--- Problem to work on ---
The line holding "diff --git a/settings/access-rules/ips/README.md" and all lines that follow it to the end of the data: return these exactly, and nothing more.
Segment Open
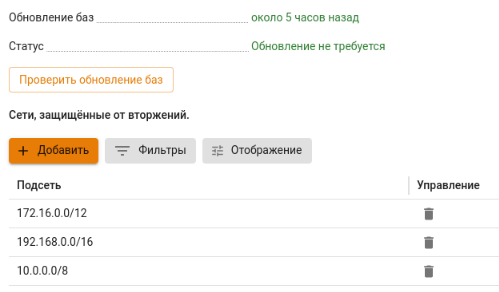
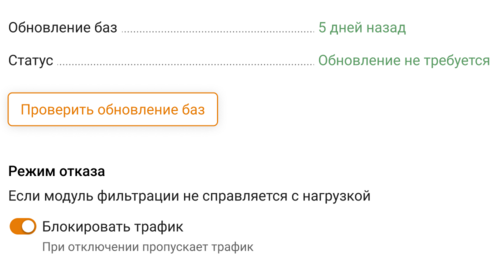
ICS-47907 УТМ. Внести правки в статью Настройки (Предотвращение вторжений)

diff --git a/settings/access-rules/ips/settings.md b/settings/access-rules/ips/settings.md
@@ -1,21 +1,27 @@
+---
+description: В статье рассматривается настройка дополнительных параметров фильтрации модуля Предотвращение вторжений.
+---
+
 # Настройки
 
-На вкладке можно проверить статус обновления баз системы **Предотвращение вторжений** и отредактировать список сетей, защищенных от вторжений:
+На вкладке можно проверить статус обновления баз системы **Предотвращение вторжений**, настроить **Режим отказа** и отредактировать список сетей, защищенных от вторжений:
 
 ![](/.gitbook/assets/ips16.png)
 
+Опция **Блокировать трафик** позволяет заблокировать весь трафик в случае перегрузки модуля **Предотвращение вторжений**.
+
 Для добавления подсети в список защищенных нажмите **Добавить** и в поле **Подсеть** укажите локальные сети, обслуживаемые NGFW (сети локальных интерфейсов NGFW, маршрутизируемые на них сети удаленных сегментов локальной сети предприятия).
+
+{% hint style="warning" %}
+**Не указывайте** сети, принадлежащие внешним сетевым интерфейсам NGFW и внешним сетям. Указанные здесь сети участвуют в правилах системы **Предотвращения вторжений** как локальные.
+{% endhint %}
 
 При наличии большого количества подсетей в таблице воспользуйтесь кнопкой **Фильтры**.
 
 {% hint style="warning" %}
-**Не указывайте** сети, принадлежащие внешним сетевым интерфейсам NGFW и внешним сетям. Указанные здесь сети участвуют в правилах системы **Предотвращения вторжений** как локальные. 
-{% endhint %}
+При работе системы **Предотвращения вторжений** не используйте сторонние DNS-серверы для компьютеров, т.к служба определяет зараженные устройства по DNS-запросам, проходящим через нее. \
 
-{% hint style="warning" %}
-При работе системы **Предотвращения вторжений** **не используйте** сторонние DNS-серверы для компьютеров, т.к служба определяет зараженные устройства по DNS-запросам, проходящим через нее. \
 При использовании внутреннего домена AD рекомендуется:
-
 * В компьютерах указать DNS-сервер Ideco NGFW в качестве единственного DNS-сервера;
 * В настройках DNS-сервера на NGFW указать Forward-зону для локального домена.
 {% endhint %}

diff --git a/settings/access-rules/ips/README.md b/settings/access-rules/ips/README.md
@@ -3,6 +3,7 @@ description: Система обнаружения и предотвращени
 ---
 
 # Предотвращение вторжений
+
 {% hint style="success" %}
 Название службы раздела **Предотвращение вторжений**: `ideco-suricata-backend`; `ideco-suricata`; `ideco-suricata-event-syncer`; `ideco-suricata-profiles-syncer`. \
 Список имен служб для других разделов доступен по [ссылке](/settings/server-management/terminal/README.md).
Segment Closed
--- Answer space ---
diff --git a/settings/access-rules/ips/README.md b/settings/access-rules/ips/README.md
@@ -3,6 +3,7 @@ description: Система обнаружения и предотвращени
 ---
 
 # Предотвращение вторжений
+
 {% hint style="success" %}
 Название службы раздела **Предотвращение вторжений**: `ideco-suricata-backend`; `ideco-suricata`; `ideco-suricata-event-syncer`; `ideco-suricata-profiles-syncer`. \
 Список имен служб для других разделов доступен по [ссылке](/settings/server-management/terminal/README.md).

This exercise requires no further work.